Collected data entries
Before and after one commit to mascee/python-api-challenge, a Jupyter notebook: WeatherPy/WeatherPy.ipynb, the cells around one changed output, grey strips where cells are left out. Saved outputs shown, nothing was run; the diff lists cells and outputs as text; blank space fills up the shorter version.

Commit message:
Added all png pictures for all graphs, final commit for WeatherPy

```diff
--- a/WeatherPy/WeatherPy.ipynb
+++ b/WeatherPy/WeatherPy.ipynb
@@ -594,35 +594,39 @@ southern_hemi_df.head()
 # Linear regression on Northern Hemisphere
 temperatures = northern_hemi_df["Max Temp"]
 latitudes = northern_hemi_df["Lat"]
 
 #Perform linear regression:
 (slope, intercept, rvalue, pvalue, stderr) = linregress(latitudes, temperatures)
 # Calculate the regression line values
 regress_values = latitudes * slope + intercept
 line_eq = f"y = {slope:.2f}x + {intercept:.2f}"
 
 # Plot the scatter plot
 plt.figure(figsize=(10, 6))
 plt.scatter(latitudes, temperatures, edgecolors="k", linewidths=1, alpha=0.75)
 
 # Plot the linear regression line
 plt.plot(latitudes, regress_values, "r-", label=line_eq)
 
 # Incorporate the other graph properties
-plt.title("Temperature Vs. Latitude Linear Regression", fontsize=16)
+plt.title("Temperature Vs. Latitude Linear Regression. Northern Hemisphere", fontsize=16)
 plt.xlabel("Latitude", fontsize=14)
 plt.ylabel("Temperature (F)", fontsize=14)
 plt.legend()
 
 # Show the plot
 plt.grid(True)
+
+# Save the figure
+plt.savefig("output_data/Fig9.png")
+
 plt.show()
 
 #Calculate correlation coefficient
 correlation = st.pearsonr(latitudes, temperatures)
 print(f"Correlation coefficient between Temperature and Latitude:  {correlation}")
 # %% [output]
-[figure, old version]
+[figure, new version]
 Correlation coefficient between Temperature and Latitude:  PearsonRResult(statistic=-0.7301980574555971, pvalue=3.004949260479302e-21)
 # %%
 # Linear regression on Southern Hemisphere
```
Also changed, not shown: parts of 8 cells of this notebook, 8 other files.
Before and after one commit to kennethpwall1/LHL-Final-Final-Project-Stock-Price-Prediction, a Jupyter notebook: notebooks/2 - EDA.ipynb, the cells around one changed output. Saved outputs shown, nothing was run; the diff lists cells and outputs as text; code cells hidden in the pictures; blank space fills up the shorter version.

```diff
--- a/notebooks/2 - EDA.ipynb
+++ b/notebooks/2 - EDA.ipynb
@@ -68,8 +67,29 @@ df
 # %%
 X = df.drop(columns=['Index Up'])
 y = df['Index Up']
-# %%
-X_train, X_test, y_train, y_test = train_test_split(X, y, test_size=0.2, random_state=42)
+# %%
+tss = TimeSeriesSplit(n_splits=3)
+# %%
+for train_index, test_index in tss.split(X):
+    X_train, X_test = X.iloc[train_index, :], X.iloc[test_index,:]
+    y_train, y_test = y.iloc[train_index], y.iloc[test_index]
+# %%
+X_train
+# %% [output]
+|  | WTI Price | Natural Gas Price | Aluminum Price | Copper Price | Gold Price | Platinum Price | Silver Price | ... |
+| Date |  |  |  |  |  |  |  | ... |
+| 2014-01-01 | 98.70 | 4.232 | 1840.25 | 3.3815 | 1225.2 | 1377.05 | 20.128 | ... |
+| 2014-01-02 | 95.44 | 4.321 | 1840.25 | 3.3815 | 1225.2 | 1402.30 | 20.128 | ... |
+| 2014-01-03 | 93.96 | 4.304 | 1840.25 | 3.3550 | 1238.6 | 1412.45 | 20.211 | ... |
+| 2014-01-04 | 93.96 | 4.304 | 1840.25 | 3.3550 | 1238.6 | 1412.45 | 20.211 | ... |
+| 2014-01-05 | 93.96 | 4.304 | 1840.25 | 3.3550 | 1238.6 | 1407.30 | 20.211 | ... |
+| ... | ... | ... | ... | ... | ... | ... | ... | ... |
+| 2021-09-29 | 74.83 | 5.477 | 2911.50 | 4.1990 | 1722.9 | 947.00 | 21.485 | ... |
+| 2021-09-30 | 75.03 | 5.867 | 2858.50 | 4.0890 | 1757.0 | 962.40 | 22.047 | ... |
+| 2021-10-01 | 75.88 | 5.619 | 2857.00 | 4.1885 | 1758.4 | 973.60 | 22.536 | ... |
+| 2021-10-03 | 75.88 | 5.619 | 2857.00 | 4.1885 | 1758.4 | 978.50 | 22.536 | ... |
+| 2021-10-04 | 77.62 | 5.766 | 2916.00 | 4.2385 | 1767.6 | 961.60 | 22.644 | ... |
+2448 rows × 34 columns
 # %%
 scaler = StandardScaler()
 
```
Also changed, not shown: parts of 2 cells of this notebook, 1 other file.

*What you need to do*.
Print the records again in their entirety, character for character.

*Response area*.
Before and after one commit to mascee/python-api-challenge, a Jupyter notebook: WeatherPy/WeatherPy.ipynb, the cells around one changed output, grey strips where cells are left out. Saved outputs shown, nothing was run; the diff lists cells and outputs as text; blank space fills up the shorter version.

Commit message:
Added all png pictures for all graphs, final commit for WeatherPy

```diff
--- a/WeatherPy/WeatherPy.ipynb
+++ b/WeatherPy/WeatherPy.ipynb
@@ -594,35 +594,39 @@ southern_hemi_df.head()
 # Linear regression on Northern Hemisphere
 temperatures = northern_hemi_df["Max Temp"]
 latitudes = northern_hemi_df["Lat"]
 
 #Perform linear regression:
 (slope, intercept, rvalue, pvalue, stderr) = linregress(latitudes, temperatures)
 # Calculate the regression line values
 regress_values = latitudes * slope + intercept
 line_eq = f"y = {slope:.2f}x + {intercept:.2f}"
 
 # Plot the scatter plot
 plt.figure(figsize=(10, 6))
 plt.scatter(latitudes, temperatures, edgecolors="k", linewidths=1, alpha=0.75)
 
 # Plot the linear regression line
 plt.plot(latitudes, regress_values, "r-", label=line_eq)
 
 # Incorporate the other graph properties
-plt.title("Temperature Vs. Latitude Linear Regression", fontsize=16)
+plt.title("Temperature Vs. Latitude Linear Regression. Northern Hemisphere", fontsize=16)
 plt.xlabel("Latitude", fontsize=14)
 plt.ylabel("Temperature (F)", fontsize=14)
 plt.legend()
 
 # Show the plot
 plt.grid(True)
+
+# Save the figure
+plt.savefig("output_data/Fig9.png")
+
 plt.show()
 
 #Calculate correlation coefficient
 correlation = st.pearsonr(latitudes, temperatures)
 print(f"Correlation coefficient between Temperature and Latitude:  {correlation}")
 # %% [output]
-[figure, old version]
+[figure, new version]
 Correlation coefficient between Temperature and Latitude:  PearsonRResult(statistic=-0.7301980574555971, pvalue=3.004949260479302e-21)
 # %%
 # Linear regression on Southern Hemisphere
```
Also changed, not shown: parts of 8 cells of this notebook, 8 other files.
Before and after one commit to kennethpwall1/LHL-Final-Final-Project-Stock-Price-Prediction, a Jupyter notebook: notebooks/2 - EDA.ipynb, the cells around one changed output. Saved outputs shown, nothing was run; the diff lists cells and outputs as text; code cells hidden in the pictures; blank space fills up the shorter version.

```diff
--- a/notebooks/2 - EDA.ipynb
+++ b/notebooks/2 - EDA.ipynb
@@ -68,8 +67,29 @@ df
 # %%
 X = df.drop(columns=['Index Up'])
 y = df['Index Up']
-# %%
-X_train, X_test, y_train, y_test = train_test_split(X, y, test_size=0.2, random_state=42)
+# %%
+tss = TimeSeriesSplit(n_splits=3)
+# %%
+for train_index, test_index in tss.split(X):
+    X_train, X_test = X.iloc[train_index, :], X.iloc[test_index,:]
+    y_train, y_test = y.iloc[train_index], y.iloc[test_index]
+# %%
+X_train
+# %% [output]
+|  | WTI Price | Natural Gas Price | Aluminum Price | Copper Price | Gold Price | Platinum Price | Silver Price | ... |
+| Date |  |  |  |  |  |  |  | ... |
+| 2014-01-01 | 98.70 | 4.232 | 1840.25 | 3.3815 | 1225.2 | 1377.05 | 20.128 | ... |
+| 2014-01-02 | 95.44 | 4.321 | 1840.25 | 3.3815 | 1225.2 | 1402.30 | 20.128 | ... |
+| 2014-01-03 | 93.96 | 4.304 | 1840.25 | 3.3550 | 1238.6 | 1412.45 | 20.211 | ... |
+| 2014-01-04 | 93.96 | 4.304 | 1840.25 | 3.3550 | 1238.6 | 1412.45 | 20.211 | ... |
+| 2014-01-05 | 93.96 | 4.304 | 1840.25 | 3.3550 | 1238.6 | 1407.30 | 20.211 | ... |
+| ... | ... | ... | ... | ... | ... | ... | ... | ... |
+| 2021-09-29 | 74.83 | 5.477 | 2911.50 | 4.1990 | 1722.9 | 947.00 | 21.485 | ... |
+| 2021-09-30 | 75.03 | 5.867 | 2858.50 | 4.0890 | 1757.0 | 962.40 | 22.047 | ... |
+| 2021-10-01 | 75.88 | 5.619 | 2857.00 | 4.1885 | 1758.4 | 973.60 | 22.536 | ... |
+| 2021-10-03 | 75.88 | 5.619 | 2857.00 | 4.1885 | 1758.4 | 978.50 | 22.536 | ... |
+| 2021-10-04 | 77.62 | 5.766 | 2916.00 | 4.2385 | 1767.6 | 961.60 | 22.644 | ... |
+2448 rows × 34 columns
 # %%
 scaler = StandardScaler()
 
```
Also changed, not shown: parts of 2 cells of this notebook, 1 other file.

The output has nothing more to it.